A Republican-led group of 20 lawmakers is gearing up to make a counteroffer in a bid to strike a bipartisan deal on a smaller package. Sen. Shelley Moore Capito of West Virginia floated one this week in the range of $600 billion to $800 billion. But there are fresh signs of discord among Republicans on the price tag and it's far from settled.
The sole factor binding them together is opposition to Biden's corporate tax hike. Capito called it a "non-negotiable red line," and other Republicans like Sens. John Cornyn of Texas and Susan Collins of Maine agreed they wouldn't budge.
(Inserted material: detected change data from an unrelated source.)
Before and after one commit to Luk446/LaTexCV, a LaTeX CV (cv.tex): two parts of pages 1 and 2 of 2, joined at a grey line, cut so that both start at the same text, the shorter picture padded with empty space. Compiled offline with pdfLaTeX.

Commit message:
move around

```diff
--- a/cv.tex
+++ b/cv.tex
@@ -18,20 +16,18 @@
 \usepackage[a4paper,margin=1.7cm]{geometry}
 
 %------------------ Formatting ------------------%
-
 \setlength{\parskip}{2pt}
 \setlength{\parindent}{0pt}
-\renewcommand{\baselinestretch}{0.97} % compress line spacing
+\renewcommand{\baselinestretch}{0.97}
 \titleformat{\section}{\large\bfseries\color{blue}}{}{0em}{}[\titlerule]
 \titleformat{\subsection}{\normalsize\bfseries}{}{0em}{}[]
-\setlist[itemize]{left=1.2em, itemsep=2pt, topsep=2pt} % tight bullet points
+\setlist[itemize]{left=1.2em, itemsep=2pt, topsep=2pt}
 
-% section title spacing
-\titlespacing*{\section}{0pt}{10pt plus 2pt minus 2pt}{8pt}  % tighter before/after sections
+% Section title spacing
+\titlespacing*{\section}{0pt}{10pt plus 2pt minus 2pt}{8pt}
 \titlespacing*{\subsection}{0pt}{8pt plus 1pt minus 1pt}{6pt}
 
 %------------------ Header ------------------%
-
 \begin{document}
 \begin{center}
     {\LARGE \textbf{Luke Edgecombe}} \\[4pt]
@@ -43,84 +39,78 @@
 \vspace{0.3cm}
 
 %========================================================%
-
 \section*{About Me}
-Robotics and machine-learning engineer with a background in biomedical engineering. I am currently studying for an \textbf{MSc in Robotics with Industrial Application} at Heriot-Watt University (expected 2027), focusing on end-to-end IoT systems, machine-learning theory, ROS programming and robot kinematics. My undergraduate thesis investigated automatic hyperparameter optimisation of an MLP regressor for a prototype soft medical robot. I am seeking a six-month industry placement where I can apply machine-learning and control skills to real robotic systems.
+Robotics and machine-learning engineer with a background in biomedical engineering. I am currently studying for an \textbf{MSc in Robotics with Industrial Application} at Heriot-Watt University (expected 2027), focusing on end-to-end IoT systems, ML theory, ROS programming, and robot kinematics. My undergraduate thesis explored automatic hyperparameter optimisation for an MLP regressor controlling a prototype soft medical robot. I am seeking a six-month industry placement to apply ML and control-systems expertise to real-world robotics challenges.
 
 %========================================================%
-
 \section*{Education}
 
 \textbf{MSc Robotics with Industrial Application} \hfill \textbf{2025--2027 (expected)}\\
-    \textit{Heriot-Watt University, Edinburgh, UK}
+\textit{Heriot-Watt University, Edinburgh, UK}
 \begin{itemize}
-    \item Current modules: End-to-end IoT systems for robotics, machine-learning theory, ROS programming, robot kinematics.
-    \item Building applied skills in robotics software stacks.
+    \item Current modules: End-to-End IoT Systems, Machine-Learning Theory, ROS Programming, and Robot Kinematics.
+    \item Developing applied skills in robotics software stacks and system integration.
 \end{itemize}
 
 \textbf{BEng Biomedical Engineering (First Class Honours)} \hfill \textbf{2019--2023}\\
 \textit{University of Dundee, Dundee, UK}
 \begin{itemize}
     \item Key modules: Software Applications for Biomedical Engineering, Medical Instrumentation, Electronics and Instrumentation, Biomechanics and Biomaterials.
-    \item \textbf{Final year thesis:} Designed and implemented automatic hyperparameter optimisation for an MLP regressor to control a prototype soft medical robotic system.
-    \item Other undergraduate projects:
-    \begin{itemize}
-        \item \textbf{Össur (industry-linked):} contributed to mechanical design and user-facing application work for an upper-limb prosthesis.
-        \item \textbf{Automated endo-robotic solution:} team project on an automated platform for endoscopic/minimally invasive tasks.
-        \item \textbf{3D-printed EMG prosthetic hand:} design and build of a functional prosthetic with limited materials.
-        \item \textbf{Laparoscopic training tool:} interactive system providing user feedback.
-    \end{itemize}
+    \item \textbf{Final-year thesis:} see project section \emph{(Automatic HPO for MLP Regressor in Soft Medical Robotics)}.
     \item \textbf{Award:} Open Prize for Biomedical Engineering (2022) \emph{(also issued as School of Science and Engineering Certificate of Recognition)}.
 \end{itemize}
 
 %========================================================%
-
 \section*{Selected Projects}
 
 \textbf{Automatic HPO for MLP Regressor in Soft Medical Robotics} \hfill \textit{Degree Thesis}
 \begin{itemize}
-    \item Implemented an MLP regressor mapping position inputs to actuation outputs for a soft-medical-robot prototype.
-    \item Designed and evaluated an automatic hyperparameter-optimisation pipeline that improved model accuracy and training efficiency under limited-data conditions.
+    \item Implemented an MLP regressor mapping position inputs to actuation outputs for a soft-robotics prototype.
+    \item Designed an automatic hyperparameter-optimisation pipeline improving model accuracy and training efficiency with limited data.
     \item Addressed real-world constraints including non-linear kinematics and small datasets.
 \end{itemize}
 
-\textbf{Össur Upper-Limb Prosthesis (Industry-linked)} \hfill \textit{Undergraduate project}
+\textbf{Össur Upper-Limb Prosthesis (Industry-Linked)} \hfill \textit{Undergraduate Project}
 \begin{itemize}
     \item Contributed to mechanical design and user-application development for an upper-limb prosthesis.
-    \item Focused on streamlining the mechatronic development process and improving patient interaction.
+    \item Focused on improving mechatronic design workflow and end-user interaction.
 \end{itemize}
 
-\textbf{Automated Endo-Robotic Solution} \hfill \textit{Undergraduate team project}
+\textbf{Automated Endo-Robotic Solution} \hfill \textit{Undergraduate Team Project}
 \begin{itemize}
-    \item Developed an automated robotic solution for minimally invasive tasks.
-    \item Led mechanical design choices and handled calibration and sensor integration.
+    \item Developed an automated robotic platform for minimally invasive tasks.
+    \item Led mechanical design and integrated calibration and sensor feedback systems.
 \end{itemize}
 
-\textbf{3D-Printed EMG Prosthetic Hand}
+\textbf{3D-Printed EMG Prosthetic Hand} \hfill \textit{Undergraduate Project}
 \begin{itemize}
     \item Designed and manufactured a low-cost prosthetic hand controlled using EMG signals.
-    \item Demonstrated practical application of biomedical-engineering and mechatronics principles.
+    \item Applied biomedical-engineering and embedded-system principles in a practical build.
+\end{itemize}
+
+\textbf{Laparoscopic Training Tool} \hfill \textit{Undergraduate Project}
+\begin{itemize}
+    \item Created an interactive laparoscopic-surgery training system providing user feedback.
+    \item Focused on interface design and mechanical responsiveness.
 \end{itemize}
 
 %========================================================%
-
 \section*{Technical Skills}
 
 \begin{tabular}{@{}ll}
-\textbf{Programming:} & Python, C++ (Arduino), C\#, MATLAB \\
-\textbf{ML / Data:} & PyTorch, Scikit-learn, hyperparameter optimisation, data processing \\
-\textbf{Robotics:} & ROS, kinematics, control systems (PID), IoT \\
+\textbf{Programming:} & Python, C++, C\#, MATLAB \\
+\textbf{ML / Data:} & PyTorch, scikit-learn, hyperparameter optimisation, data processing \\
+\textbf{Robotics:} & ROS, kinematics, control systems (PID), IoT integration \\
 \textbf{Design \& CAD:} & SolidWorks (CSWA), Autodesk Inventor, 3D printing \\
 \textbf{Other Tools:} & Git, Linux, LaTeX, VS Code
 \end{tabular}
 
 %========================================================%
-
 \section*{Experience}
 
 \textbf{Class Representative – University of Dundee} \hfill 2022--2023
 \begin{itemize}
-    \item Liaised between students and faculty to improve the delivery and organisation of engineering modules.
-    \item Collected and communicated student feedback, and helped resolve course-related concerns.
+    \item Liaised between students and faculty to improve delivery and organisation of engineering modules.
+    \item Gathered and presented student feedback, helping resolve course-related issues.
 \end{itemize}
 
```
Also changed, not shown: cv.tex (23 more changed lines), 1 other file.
Instead, they are suggesting potential "user-fees," a set of charges levied on the users of a federal service or good, such as raising the federal gas tax. User-fees have the support from the Chamber of Commerce, a powerful business group.
"My own view is that the pay-for ought to come from people who are using it. So if it's an airport, the people who are flying," Sen. Mitt Romney told reporters on Wednesday. "If it's a port, the people who are shipping into the port; if it's a rail system, the people who are using the rails; If it's highways, it ought to be gas if it's a gasoline-powered vehicle."
That could shift the financial burden of an infrastructure overhaul from companies onto people, Kevin DeGood, an infrastructure expert at the liberal-leaning Center for American Progress, told Insider. It has triggered intense resistance among Democrats.
"If the Republican position is that we're going only going to do this by raising the gas tax and we won't accept an additional penny of corporate revenue, that won't be something our caucus can get behind," a Senate Democratic aide granted anonymity to speak candidly said.https://www.businessinsider.com/republicans-infrastructure-cost-companies-average-people-gax-tax-congress-2021-4